Hawkes argues that Leon Keyserling even repudiated wealth redistribution, “pointing out that it was the policy of Communists, and persuaded the leaders of American labour to follow the ‘guns for butter’ strategy of full employment through huge defence spending, rather than social welfare programmes.” Actually, Keyserling took a position very similar to that of the social-democratic and anti-Communist civil rights leader Bayard Rustin, who argued in the 1960s that America could afford both guns and butter, and both defense spending and necessary social welfare policies and programs. His argument that Keyserling alone is the man who “convinced the leaders of the AFL-CIO to back the Vietnam War” is an insult to the very smart George Meany and his associates, who had the advice of men like Jay Lovestone and later Tom Kahn. They did not need Leon Keyserling to “convince” them to stand with a strong U.S. foreign policy in opposition to the Soviet Union.

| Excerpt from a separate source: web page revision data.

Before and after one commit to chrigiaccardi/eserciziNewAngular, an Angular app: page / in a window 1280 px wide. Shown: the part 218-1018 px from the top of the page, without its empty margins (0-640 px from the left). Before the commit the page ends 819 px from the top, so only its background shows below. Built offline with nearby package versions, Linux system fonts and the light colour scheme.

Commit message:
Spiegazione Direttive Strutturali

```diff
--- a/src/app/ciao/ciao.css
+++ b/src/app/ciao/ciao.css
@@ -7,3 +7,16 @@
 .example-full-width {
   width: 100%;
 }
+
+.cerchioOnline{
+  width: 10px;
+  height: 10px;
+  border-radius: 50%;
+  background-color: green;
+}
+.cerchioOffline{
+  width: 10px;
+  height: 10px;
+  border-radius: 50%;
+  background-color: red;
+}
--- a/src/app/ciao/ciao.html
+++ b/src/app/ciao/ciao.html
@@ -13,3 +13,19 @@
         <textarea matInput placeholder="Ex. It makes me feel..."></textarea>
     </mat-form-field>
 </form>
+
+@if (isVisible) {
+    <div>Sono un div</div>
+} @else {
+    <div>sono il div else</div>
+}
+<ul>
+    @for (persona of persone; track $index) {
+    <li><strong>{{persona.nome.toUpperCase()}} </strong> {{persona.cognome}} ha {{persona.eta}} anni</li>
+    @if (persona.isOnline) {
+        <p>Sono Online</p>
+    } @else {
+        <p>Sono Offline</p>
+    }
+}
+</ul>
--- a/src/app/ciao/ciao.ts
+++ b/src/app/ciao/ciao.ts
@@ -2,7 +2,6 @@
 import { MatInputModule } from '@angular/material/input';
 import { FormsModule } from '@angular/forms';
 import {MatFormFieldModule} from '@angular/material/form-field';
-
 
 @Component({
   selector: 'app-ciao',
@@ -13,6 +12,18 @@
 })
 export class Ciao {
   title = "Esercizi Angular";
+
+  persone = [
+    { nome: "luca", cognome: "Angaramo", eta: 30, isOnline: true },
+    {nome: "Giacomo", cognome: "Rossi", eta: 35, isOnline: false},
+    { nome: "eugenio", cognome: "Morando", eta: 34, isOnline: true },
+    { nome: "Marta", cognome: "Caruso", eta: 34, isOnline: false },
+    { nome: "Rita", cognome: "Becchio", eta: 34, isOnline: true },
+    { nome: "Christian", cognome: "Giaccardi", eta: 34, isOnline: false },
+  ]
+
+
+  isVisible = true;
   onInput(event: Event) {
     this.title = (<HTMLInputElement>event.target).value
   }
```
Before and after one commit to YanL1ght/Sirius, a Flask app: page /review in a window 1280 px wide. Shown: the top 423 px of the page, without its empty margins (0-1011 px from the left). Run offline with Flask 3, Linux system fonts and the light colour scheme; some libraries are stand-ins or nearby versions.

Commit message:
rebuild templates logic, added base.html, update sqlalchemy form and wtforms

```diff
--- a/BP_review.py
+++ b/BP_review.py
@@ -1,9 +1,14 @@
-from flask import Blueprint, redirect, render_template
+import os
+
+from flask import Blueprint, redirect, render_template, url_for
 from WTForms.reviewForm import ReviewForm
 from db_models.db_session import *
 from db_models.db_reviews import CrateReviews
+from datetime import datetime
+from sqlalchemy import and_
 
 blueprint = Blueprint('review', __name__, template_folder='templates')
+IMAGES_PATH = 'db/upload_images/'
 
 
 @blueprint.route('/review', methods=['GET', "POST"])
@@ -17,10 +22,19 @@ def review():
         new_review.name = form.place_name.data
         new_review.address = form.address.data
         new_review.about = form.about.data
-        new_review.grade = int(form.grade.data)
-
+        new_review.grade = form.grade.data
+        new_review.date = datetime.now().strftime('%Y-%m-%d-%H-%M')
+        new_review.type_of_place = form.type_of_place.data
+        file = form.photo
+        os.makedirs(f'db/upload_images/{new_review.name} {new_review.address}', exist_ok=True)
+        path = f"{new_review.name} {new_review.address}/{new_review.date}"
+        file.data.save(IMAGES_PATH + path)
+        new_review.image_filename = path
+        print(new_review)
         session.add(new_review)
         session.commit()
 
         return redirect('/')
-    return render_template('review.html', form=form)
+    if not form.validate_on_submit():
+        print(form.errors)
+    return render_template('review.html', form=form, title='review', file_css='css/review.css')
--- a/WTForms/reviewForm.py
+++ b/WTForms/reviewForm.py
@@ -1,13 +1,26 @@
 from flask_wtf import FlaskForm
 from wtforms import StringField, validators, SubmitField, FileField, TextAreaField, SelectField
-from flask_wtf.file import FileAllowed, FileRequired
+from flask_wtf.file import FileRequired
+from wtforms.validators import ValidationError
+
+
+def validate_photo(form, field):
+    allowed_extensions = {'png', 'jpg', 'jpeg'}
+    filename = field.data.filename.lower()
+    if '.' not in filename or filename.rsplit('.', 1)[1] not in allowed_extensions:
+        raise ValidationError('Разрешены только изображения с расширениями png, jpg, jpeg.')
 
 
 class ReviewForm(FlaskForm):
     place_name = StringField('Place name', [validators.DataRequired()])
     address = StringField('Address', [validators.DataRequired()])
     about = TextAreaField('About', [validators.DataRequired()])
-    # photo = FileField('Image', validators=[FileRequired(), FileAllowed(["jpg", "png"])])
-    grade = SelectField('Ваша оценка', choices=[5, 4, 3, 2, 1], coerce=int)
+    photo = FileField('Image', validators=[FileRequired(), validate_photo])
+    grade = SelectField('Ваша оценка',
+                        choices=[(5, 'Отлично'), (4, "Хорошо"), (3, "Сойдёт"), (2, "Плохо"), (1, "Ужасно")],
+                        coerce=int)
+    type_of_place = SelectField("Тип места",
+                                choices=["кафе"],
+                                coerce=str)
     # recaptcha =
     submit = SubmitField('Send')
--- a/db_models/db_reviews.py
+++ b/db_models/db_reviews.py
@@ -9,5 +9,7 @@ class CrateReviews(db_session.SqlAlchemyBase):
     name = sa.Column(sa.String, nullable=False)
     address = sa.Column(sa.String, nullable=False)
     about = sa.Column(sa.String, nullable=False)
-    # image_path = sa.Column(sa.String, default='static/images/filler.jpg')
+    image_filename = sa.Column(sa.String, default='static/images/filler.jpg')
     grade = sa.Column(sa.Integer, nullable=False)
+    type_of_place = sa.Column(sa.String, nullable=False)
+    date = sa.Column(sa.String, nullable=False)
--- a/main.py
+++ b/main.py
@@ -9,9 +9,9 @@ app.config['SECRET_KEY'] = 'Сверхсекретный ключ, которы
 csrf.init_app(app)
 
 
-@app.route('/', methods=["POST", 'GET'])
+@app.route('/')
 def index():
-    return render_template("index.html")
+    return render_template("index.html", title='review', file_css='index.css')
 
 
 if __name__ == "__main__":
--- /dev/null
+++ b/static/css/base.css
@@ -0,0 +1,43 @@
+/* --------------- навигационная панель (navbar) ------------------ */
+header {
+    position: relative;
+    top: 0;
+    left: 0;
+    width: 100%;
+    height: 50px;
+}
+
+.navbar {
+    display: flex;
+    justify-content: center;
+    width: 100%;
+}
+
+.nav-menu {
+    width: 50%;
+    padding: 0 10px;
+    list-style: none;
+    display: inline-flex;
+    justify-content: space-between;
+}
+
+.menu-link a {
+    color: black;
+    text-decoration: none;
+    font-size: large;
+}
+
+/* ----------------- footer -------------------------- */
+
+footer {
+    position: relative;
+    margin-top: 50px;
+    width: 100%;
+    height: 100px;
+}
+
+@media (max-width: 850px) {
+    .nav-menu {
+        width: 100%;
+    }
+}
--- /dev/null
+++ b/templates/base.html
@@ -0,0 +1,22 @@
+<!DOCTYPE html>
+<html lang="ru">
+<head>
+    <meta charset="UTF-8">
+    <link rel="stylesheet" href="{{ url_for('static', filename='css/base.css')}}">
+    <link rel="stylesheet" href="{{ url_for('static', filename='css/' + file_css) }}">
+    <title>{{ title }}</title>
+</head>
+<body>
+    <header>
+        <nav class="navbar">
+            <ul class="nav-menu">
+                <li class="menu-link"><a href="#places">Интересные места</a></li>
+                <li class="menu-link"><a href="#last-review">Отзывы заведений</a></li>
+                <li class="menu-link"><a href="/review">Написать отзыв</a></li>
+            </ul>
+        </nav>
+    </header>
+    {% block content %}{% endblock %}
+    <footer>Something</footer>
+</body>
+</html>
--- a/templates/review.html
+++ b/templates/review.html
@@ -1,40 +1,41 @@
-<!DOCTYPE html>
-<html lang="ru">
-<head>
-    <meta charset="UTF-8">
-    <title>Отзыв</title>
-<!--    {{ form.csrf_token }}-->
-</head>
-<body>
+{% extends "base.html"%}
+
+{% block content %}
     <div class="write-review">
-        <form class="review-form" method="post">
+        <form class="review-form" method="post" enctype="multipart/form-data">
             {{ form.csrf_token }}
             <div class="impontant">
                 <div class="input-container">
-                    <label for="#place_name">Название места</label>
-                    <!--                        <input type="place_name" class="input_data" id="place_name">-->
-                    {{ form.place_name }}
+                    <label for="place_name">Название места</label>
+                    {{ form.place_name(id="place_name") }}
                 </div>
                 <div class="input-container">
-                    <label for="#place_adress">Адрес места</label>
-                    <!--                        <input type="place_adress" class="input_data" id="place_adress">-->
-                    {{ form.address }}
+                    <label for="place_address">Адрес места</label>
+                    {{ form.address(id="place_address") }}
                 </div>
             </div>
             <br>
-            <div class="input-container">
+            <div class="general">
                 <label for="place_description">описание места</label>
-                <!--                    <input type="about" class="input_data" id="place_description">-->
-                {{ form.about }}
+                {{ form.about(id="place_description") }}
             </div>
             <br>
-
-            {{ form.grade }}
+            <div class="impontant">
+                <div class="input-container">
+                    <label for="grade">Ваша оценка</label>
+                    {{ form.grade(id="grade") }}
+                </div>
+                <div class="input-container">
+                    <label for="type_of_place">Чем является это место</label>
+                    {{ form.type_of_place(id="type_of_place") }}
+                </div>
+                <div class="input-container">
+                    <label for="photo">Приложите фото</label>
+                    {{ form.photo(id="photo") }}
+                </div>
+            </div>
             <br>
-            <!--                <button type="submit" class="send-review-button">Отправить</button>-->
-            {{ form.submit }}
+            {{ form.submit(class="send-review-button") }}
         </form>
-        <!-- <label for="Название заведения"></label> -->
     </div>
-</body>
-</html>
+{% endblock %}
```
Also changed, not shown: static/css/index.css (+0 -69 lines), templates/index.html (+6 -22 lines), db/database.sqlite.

Mr. Hawkes then writes that former leftist Wilbur Cohen, once a radical welfare expert, “become an advocate for workfare rather than cash assistance.” Shocking! Imagine someone concerned with the poor arguing that handouts from the government is not the answer to poverty. Clearly to Hawkes, such a person is a sellout. His arguments reveal much about his own views, which he transfers to those he is writing about.
He ends by bemoaning the fact that “the anti-communists could claim to have scored a convincing victory.” Thank God! At least the American people, unlike Mr. Hawkes, showed that they had common sense.